=== Data extracts ===
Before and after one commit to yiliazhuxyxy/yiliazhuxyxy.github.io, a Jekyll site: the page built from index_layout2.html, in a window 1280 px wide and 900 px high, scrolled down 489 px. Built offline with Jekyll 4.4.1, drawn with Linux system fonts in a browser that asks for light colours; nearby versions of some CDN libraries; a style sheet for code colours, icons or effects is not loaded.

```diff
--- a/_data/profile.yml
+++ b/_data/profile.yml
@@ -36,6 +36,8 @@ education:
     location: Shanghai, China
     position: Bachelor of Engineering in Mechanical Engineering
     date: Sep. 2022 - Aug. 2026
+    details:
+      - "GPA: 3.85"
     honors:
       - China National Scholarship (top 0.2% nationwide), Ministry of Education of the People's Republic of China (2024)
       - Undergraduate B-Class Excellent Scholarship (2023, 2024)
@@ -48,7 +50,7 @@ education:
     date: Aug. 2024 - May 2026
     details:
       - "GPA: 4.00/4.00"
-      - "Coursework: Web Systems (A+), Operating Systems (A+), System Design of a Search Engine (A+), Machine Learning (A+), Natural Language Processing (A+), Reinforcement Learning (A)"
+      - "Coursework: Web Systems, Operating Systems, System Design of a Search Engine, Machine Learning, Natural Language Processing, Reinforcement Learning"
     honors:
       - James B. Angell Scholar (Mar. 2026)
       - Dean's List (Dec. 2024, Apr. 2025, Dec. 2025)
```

=== Task goal ===
Take the entries and print them exactly. Keep every line.

=== Task solution ===
Before and after one commit to yiliazhuxyxy/yiliazhuxyxy.github.io, a Jekyll site: the page built from index_layout2.html, in a window 1280 px wide and 900 px high, scrolled down 489 px. Built offline with Jekyll 4.4.1, drawn with Linux system fonts in a browser that asks for light colours; nearby versions of some CDN libraries; a style sheet for code colours, icons or effects is not loaded.

```diff
--- a/_data/profile.yml
+++ b/_data/profile.yml
@@ -36,6 +36,8 @@ education:
     location: Shanghai, China
     position: Bachelor of Engineering in Mechanical Engineering
     date: Sep. 2022 - Aug. 2026
+    details:
+      - "GPA: 3.85"
     honors:
       - China National Scholarship (top 0.2% nationwide), Ministry of Education of the People's Republic of China (2024)
       - Undergraduate B-Class Excellent Scholarship (2023, 2024)
@@ -48,7 +50,7 @@ education:
     date: Aug. 2024 - May 2026
     details:
       - "GPA: 4.00/4.00"
-      - "Coursework: Web Systems (A+), Operating Systems (A+), System Design of a Search Engine (A+), Machine Learning (A+), Natural Language Processing (A+), Reinforcement Learning (A)"
+      - "Coursework: Web Systems, Operating Systems, System Design of a Search Engine, Machine Learning, Natural Language Processing, Reinforcement Learning"
     honors:
       - James B. Angell Scholar (Mar. 2026)
       - Dean's List (Dec. 2024, Apr. 2025, Dec. 2025)
```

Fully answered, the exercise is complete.